§ WHAT YOU WILL DO
Which lines hold the string "icon"? Copy each of them from the material below.

(TASK INPUT begins)

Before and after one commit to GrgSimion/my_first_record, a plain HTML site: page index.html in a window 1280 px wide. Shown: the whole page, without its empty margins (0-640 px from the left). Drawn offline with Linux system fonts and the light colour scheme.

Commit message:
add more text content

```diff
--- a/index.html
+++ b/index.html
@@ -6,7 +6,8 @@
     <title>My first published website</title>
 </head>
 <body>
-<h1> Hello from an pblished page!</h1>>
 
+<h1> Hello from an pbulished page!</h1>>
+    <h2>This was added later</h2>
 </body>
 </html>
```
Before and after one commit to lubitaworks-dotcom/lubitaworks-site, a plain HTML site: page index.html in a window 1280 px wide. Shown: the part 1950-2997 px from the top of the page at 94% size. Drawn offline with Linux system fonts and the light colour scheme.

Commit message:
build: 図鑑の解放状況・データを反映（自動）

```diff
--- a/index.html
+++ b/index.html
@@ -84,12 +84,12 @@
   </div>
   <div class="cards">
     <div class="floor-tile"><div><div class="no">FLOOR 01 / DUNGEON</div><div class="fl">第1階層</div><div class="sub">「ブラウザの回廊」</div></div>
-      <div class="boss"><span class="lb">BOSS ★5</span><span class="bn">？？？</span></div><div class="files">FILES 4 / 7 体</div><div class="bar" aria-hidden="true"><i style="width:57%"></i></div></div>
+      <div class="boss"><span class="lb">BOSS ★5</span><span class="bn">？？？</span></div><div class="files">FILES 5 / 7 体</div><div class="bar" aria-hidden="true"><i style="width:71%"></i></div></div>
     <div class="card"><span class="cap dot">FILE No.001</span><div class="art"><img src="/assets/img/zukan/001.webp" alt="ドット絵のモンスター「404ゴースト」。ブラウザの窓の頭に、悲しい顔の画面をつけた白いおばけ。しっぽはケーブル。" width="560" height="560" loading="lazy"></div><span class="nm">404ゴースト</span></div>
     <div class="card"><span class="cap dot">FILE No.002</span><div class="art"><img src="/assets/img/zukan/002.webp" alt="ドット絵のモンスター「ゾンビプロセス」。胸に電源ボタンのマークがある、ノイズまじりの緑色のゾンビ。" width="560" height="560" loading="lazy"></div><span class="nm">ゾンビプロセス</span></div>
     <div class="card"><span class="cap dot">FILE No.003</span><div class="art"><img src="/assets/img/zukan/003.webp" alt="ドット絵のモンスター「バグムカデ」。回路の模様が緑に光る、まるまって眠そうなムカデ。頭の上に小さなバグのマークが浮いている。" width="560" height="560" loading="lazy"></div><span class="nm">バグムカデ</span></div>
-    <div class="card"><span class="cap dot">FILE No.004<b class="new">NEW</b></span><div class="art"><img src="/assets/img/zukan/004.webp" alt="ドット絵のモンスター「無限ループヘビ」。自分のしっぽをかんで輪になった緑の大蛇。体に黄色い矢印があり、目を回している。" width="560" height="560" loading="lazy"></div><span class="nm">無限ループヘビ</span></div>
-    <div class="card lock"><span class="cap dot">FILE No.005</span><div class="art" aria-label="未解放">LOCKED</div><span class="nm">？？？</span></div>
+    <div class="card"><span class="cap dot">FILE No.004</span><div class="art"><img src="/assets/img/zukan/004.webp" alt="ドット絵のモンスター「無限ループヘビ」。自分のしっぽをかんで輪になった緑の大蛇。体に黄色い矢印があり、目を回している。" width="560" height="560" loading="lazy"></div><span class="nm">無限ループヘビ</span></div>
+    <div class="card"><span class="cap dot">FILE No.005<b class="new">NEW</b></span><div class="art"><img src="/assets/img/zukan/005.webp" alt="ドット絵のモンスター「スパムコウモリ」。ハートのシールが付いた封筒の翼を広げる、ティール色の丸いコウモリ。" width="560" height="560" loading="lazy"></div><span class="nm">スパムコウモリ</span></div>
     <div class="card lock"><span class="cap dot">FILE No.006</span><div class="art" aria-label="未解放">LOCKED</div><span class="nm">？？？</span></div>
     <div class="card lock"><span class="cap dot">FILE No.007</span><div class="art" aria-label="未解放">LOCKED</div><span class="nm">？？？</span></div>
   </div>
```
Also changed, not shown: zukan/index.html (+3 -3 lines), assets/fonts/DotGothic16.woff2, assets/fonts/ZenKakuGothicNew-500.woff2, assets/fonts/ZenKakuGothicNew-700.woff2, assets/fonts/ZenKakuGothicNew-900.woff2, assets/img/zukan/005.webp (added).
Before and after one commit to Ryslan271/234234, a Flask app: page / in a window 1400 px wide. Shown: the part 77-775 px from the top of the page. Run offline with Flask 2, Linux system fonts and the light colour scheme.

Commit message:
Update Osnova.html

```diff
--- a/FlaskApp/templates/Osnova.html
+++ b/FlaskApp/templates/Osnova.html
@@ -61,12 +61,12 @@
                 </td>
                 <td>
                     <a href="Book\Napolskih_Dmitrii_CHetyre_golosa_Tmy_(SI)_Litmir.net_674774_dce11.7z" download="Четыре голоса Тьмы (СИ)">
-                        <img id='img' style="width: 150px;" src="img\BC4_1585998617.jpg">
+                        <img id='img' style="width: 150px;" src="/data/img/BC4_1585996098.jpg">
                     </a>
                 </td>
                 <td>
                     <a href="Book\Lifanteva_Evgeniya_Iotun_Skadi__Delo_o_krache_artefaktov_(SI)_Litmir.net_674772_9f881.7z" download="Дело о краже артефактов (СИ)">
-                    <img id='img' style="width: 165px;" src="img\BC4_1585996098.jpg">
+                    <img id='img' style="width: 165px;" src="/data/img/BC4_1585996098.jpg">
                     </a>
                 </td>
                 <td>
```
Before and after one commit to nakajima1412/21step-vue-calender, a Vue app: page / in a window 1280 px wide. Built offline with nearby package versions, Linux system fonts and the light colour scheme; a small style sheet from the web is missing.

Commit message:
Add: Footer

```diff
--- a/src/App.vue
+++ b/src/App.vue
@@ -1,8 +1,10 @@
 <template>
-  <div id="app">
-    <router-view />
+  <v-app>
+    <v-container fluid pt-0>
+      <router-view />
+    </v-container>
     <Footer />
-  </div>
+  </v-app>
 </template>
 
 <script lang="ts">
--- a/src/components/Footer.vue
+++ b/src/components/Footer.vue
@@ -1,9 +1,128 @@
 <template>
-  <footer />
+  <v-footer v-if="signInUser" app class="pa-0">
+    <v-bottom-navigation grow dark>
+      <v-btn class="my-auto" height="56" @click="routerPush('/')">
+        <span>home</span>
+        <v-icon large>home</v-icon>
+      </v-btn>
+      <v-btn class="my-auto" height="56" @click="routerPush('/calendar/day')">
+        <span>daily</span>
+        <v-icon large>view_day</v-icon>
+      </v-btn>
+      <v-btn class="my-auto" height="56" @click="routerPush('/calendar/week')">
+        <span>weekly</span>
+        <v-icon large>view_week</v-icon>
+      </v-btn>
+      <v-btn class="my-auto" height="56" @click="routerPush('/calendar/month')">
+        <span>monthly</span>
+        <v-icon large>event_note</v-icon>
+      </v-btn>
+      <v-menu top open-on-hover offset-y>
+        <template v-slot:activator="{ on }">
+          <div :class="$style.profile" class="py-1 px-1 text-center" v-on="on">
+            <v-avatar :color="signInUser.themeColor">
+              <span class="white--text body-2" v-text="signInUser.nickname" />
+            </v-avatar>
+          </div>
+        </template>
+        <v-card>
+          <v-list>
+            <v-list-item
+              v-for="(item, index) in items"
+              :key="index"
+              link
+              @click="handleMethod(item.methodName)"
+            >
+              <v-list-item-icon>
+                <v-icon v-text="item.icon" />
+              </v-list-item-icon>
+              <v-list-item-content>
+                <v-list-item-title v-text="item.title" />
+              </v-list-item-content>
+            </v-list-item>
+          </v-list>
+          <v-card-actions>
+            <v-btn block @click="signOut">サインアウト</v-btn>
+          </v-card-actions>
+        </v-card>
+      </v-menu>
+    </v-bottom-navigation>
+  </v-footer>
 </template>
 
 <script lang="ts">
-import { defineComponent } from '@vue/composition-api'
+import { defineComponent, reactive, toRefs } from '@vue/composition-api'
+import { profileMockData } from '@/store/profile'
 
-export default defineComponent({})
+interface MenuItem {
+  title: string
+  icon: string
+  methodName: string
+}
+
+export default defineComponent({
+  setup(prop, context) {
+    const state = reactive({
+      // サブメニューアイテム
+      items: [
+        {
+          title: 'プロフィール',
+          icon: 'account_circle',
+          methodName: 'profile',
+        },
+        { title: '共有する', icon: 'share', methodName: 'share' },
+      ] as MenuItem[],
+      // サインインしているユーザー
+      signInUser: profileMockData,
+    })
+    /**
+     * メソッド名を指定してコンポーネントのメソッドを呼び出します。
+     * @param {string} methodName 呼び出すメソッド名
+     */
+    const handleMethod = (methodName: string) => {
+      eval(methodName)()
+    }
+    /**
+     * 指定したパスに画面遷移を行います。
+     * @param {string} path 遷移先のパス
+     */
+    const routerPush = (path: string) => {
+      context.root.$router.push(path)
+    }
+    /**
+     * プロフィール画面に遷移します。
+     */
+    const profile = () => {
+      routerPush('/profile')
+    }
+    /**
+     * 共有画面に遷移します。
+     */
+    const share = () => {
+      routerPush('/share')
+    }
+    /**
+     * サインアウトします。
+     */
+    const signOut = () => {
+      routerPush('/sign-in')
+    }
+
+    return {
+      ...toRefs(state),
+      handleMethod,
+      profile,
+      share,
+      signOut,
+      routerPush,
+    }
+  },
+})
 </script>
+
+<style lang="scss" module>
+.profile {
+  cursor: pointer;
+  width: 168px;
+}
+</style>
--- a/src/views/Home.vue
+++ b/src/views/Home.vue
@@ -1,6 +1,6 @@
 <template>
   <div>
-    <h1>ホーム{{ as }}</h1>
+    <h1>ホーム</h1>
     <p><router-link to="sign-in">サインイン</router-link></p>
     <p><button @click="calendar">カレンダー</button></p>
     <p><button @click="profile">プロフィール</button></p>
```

(TASK INPUT ends)

§ ANSWER AREA
+        <v-icon large>home</v-icon>
+        <v-icon large>view_day</v-icon>
+        <v-icon large>view_week</v-icon>
+        <v-icon large>event_note</v-icon>
+              <v-list-item-icon>
+                <v-icon v-text="item.icon" />
+              </v-list-item-icon>
+  icon: string
+          icon: 'account_circle',
+        { title: '共有する', icon: 'share', methodName: 'share' },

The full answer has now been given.